A Changing Political Environment
In addition to the difficulty of governing posed by a struggling economy Michigan public officials have been challenged by a changing political environment.
While the state approved legislative term limits in 1992, the first effects of the law would be felt in early 2000 when legislators in office at the time of passage began to be term-limited out of office. Studies have shown that this change resulted in less opportunity or incentive to develop camaraderie between legislators, particularly those from opposing parties, resulted in a loss of expert knowledge by lawmakers instead empowering career lobbyists and unelected staff and created an environment where lawmakers were constantly having to think about how their actions may impact their ability to be re-elected or employed as their term expired.
In addition, the federal Supreme Court ruling, Citizens United, essentially held that the right to freedom of speech prohibited the government from restricting independent political expenditures by a nonprofit corporation. The principles articulated by the Supreme Court in the case have also been extended to for-profit corporations, labor unions and other associations. As a result, the way that election bids can be and often are financed has changed drastically since 2010 having a significant impact on our elections.

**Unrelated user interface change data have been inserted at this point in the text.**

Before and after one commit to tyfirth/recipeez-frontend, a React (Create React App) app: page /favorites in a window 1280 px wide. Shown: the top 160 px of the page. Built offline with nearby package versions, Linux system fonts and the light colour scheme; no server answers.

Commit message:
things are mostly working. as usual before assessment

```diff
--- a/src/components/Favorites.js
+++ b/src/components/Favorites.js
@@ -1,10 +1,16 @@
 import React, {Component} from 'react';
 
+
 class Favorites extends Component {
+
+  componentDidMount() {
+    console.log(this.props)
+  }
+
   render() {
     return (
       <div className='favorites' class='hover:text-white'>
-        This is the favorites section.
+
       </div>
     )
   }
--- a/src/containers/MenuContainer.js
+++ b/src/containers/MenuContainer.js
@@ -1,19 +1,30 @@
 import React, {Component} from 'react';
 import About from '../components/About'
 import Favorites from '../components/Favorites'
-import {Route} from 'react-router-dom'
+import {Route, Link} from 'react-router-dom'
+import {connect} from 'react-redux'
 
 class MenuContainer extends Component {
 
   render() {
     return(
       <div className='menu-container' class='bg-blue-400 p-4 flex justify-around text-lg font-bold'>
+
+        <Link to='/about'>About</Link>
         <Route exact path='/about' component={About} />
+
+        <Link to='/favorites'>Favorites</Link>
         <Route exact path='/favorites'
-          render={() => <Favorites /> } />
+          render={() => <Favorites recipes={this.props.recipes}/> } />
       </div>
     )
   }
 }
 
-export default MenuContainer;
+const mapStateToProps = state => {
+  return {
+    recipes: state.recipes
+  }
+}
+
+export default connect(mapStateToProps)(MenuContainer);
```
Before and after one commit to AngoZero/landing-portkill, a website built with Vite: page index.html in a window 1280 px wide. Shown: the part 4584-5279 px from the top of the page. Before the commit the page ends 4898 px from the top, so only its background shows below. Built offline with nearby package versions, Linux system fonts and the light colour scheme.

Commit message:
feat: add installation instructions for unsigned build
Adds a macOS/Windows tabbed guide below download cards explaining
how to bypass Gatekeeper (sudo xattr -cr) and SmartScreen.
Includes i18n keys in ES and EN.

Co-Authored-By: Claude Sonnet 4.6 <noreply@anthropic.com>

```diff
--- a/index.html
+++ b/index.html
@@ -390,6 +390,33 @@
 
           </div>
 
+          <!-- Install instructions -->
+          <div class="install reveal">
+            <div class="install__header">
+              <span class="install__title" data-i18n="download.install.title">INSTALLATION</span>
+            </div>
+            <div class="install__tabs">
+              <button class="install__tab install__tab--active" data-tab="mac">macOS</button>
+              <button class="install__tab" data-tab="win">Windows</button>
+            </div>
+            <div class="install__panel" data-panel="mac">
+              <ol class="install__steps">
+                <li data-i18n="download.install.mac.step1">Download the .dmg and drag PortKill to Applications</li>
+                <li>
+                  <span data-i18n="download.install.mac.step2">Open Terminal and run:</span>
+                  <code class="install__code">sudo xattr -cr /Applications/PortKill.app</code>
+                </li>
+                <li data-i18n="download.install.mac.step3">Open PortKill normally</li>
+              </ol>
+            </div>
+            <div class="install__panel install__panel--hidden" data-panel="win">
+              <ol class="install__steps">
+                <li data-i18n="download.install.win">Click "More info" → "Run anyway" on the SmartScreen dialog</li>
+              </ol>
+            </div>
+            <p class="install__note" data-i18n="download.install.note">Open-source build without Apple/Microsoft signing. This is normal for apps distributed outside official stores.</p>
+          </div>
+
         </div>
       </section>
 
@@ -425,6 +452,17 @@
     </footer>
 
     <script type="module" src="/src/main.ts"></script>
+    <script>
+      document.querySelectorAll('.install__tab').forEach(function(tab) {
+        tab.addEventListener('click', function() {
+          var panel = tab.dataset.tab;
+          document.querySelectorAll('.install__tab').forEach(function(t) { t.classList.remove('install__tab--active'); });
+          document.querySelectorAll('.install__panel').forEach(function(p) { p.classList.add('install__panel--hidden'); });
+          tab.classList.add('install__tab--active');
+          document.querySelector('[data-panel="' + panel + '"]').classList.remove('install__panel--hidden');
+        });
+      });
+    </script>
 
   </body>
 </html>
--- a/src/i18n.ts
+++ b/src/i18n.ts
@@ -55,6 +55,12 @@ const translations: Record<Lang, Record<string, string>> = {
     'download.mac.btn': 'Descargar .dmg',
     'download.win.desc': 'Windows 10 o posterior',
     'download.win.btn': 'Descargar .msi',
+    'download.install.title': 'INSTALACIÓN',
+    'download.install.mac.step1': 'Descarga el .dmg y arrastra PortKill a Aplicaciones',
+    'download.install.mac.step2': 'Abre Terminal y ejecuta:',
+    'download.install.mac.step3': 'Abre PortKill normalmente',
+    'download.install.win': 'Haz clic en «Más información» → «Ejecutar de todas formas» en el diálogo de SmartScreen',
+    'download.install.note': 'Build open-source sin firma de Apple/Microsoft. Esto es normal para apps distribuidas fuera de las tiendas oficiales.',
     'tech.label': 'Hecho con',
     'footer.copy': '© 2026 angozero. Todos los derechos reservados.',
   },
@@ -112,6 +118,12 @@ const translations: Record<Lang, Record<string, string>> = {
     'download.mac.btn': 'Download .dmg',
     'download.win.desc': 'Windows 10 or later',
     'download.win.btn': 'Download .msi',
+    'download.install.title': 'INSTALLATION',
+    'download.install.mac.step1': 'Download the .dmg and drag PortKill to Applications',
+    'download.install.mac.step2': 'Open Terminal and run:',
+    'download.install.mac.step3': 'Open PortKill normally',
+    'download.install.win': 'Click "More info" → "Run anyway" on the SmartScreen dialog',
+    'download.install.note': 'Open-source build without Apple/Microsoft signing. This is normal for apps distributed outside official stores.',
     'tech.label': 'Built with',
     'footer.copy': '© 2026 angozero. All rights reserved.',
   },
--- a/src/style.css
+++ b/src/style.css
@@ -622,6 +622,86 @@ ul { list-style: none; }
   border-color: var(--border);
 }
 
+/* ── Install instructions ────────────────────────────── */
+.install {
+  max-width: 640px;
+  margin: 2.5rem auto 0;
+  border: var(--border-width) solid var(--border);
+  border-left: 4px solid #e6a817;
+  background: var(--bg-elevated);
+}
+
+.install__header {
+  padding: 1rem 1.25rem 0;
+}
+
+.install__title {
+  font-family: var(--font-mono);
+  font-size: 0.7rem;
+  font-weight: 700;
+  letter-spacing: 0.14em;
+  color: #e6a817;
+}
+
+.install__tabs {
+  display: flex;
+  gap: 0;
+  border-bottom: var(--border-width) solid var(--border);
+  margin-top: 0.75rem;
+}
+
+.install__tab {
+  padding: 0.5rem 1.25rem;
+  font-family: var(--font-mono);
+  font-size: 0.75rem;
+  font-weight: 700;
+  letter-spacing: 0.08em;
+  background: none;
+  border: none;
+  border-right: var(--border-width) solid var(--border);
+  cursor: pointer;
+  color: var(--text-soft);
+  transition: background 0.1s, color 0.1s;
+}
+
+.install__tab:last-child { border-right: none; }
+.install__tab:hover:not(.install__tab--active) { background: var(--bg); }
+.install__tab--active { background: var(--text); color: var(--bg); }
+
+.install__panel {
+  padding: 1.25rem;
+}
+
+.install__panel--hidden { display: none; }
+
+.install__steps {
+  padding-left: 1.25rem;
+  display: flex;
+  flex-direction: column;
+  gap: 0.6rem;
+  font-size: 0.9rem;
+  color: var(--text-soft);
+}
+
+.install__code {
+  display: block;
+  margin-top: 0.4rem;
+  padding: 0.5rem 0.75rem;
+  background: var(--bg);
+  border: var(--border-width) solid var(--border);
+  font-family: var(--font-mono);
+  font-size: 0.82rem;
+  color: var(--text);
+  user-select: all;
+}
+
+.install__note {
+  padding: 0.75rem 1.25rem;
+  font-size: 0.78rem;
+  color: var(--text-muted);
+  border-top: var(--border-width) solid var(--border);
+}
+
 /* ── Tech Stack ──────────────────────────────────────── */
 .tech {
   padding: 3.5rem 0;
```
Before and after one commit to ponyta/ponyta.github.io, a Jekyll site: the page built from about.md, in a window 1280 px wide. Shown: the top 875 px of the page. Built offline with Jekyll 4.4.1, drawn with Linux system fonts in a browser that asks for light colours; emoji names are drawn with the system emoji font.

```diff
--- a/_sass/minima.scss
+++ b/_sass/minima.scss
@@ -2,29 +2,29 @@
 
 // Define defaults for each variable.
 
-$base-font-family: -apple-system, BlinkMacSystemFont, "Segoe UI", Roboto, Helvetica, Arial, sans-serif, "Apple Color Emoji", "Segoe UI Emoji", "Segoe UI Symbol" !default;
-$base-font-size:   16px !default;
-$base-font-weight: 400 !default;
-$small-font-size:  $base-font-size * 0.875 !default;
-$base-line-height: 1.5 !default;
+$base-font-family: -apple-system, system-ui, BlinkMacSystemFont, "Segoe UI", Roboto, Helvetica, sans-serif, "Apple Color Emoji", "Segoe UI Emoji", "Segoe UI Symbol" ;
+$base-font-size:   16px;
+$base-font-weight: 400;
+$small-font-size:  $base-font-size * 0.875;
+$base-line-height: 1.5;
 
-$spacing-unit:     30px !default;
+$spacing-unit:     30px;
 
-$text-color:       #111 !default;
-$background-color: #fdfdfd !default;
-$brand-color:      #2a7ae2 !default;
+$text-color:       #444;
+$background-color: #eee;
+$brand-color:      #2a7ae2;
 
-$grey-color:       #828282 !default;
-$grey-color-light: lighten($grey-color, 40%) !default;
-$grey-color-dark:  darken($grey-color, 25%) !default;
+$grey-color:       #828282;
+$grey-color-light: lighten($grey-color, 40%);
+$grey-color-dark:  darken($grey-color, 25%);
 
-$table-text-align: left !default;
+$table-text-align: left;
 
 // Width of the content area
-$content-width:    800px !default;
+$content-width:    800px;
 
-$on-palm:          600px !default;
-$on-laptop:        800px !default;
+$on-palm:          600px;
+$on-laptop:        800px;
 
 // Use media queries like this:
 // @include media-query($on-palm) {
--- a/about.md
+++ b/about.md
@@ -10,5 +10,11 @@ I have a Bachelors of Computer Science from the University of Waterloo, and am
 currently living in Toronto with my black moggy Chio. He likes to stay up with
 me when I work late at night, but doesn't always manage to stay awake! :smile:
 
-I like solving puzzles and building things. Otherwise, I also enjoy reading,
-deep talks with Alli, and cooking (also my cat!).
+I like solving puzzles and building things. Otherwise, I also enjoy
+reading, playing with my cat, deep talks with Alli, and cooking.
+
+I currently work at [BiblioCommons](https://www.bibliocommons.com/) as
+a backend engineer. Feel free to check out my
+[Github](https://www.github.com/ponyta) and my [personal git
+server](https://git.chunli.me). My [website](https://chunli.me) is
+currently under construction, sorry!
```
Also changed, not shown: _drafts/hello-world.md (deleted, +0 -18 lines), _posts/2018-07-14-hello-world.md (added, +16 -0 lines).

Finally, state redistricting efforts have increasingly limited the number of legislative districts that are competitive for both political parties. As a result, legislators increasingly win or lose their seat during primary elections. The effect of this has been that candidates from both political parties have to increasingly move toward the stronger held beliefs of their political base, as taking a more moderate position is more likely to jeopardize a primary election bid. This political environment has made the prevalence of expertise more scarce and the incentive for bi-partisan approaches to policy challenges less likely.